Local uni slammed online for women’s dress code to ‘avoid sexual harassment’

The infographic implied that bright lipstick, short sleeves, and tight clothing could lead to sexual harassment. — Screengrab from Twitter/ohpaten
The infographic implied that bright lipstick, short sleeves, and tight clothing could lead to sexual harassment. — Screengrab from Twitter/ohpaten

PETALING JAYA, June 20 — A recent Facebook post made by the students’ representative council of Universiti Utara Malaysia (UUM) sparked controversy for providing “tips” on how to avoid being a victim of sexual harassment.

The original post, now deleted, included an infographic which showed illustrations of women in hijab along with explanations on why their outfits were “inappropriate”.

The list of clothing choices which the university’s student reps claimed could lead to sexual harassment included wearing bright lipstick, having short sleeves, and wearing a hijab which does not cover the chest.

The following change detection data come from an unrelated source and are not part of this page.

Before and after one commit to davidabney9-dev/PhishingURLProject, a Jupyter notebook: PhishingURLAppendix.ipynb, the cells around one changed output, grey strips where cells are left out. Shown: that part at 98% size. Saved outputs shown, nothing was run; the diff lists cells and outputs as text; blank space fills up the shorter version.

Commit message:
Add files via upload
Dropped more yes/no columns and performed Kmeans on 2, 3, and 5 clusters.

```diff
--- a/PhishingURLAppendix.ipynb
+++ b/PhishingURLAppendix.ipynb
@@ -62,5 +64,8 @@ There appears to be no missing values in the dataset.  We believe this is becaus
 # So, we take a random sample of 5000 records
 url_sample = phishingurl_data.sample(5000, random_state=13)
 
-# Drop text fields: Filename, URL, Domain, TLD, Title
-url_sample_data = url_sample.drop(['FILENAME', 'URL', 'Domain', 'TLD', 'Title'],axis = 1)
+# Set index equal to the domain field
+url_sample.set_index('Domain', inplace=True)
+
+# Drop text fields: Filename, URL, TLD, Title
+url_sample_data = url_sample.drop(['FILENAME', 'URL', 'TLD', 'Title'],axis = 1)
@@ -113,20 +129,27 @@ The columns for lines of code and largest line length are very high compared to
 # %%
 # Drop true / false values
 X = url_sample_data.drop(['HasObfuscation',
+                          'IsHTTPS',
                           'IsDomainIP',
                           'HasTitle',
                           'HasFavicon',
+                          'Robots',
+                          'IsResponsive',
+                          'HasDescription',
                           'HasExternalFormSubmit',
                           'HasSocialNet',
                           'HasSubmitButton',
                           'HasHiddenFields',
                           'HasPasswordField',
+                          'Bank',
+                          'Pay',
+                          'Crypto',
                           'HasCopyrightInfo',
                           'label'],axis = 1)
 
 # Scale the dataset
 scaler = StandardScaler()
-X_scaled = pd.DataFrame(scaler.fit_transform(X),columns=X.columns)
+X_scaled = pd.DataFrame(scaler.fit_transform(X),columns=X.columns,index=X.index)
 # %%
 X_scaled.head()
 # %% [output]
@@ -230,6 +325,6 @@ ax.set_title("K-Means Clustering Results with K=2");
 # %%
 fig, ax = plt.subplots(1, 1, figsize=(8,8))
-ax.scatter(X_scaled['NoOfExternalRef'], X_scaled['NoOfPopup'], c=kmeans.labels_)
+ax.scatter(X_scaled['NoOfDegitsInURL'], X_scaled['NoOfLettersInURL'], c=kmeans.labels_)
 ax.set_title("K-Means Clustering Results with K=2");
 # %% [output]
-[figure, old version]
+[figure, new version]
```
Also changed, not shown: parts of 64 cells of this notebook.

Screenshots shared by Twitter user ohpaten have been retweeted more than 1,700 times and caused outrage amongst Malaysians against the university for putting the onus of preventing sex crimes on victims.

Youth and Sports Minister Syed Saddiq Syed Abdul Rahman also liked a tweet denouncing the university’s stance on the issue.

Twitter user chicarosa cited the cases of rape and murder victims Nurin Jazlin Jazimin, eight, and Noor Suzaily Mukhtar, 24, as evidence that attire can do little to prevent such brutal crimes in the first place.

 

 

 

 

 

 

 

 

 

 

Women’s rights group All Women’s Action Society (Awam) penned an open letter to UUM’s students’ representative council criticising the post, noting that sexual harassment was a complex issue that involved women regardless of what they may be wearing.

“Sexual harassment is not a one-dimensional issue that can be resolved simply by covering up,” read the letter.

Awam noted that sexual harassment has been normalised as a result of constantly hearing statements like, “boys will be boys”, “girls like it when you do that”, and “diorang main-main je (they’re just fooling around)”.

“Repeatedly bringing attention to the mode of dress in the context of sexual harassment is an exercise in futility,” they wrote.

In a recent survey conducted by Awam, 60 per cent of schoolgirls aged 14 to 17 reported experiencing sexual harassment, mainly through verbal means such as catcalling, sexual innuendos, or jokes.

The study noted that almost all 35 respondents wore the hijab and dressed modestly in their daily lives.

Instead of putting pressure on women alone, Awam proposed understanding the power and privileges that govern interactions between the sexes as a solution to the issue.

They also offered to give a talk at UUM about sexual harassment as well as a meeting with the students’ representative council to foster a better understanding of gender-based violence.

Related Articles